(Before-and-after change records)
= Beginning of Section =
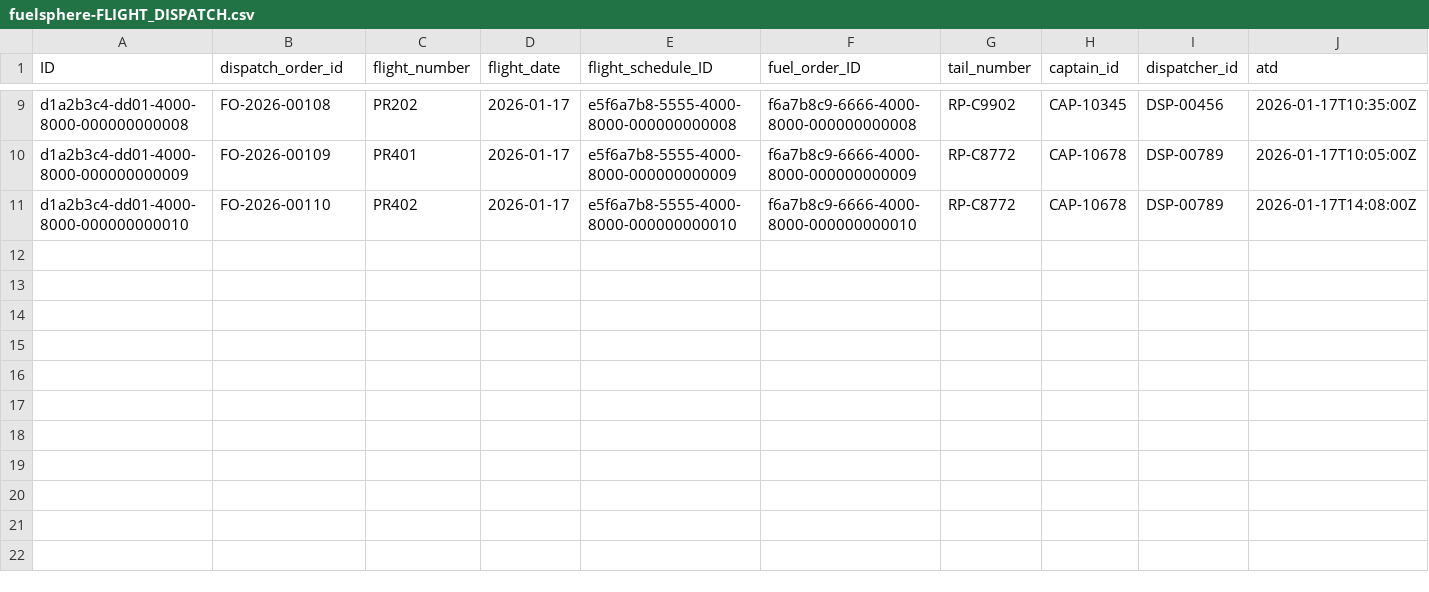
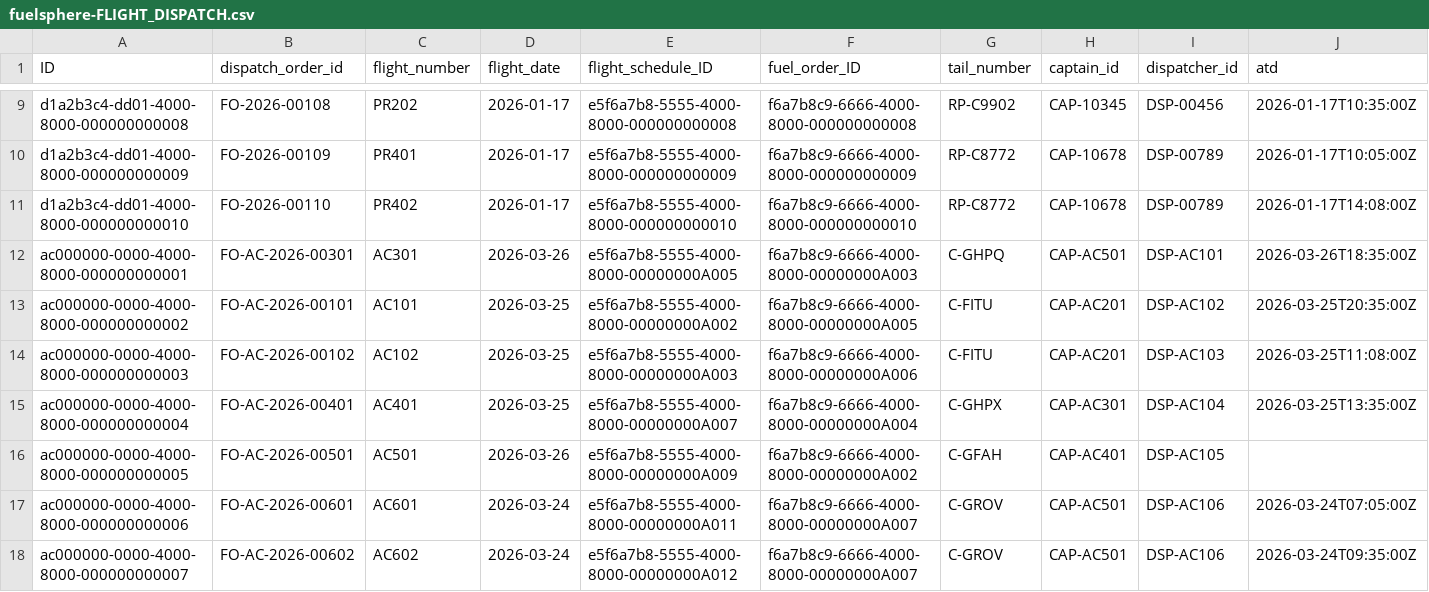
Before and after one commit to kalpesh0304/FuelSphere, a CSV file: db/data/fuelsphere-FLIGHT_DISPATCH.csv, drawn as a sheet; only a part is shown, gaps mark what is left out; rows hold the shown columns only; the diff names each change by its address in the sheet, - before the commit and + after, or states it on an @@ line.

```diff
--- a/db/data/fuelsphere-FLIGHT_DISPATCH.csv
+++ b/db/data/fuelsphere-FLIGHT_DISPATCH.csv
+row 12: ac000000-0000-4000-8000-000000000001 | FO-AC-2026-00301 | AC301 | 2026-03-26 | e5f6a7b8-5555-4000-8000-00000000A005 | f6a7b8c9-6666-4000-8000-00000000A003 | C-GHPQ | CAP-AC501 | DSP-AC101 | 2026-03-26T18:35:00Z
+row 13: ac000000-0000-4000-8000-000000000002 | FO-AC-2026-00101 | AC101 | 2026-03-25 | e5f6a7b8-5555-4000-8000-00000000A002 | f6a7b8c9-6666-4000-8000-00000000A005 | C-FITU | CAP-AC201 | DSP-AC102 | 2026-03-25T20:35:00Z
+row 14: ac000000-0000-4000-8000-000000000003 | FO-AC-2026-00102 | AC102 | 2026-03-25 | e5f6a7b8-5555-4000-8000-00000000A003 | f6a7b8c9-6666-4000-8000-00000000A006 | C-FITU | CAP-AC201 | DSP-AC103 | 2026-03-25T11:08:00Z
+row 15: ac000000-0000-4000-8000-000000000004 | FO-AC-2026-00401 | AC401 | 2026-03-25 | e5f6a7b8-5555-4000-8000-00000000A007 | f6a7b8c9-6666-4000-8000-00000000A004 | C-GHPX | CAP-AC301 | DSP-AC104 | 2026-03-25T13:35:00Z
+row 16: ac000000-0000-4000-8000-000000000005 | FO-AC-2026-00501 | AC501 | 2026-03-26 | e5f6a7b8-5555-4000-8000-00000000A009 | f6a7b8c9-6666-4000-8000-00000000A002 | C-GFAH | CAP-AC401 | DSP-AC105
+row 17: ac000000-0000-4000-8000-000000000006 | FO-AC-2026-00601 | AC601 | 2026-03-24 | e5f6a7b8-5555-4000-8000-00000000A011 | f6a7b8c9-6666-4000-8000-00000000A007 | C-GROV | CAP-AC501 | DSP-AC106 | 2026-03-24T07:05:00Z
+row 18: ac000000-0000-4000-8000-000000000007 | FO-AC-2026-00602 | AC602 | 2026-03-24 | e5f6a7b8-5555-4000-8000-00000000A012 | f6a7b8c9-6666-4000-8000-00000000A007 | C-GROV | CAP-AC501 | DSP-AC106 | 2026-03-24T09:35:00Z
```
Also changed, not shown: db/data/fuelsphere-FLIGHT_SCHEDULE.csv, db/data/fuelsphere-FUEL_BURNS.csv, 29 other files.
= End of Section =
Assigned task: The answer must be a single number: the count of lines above that contain the word "data".

The answer: 4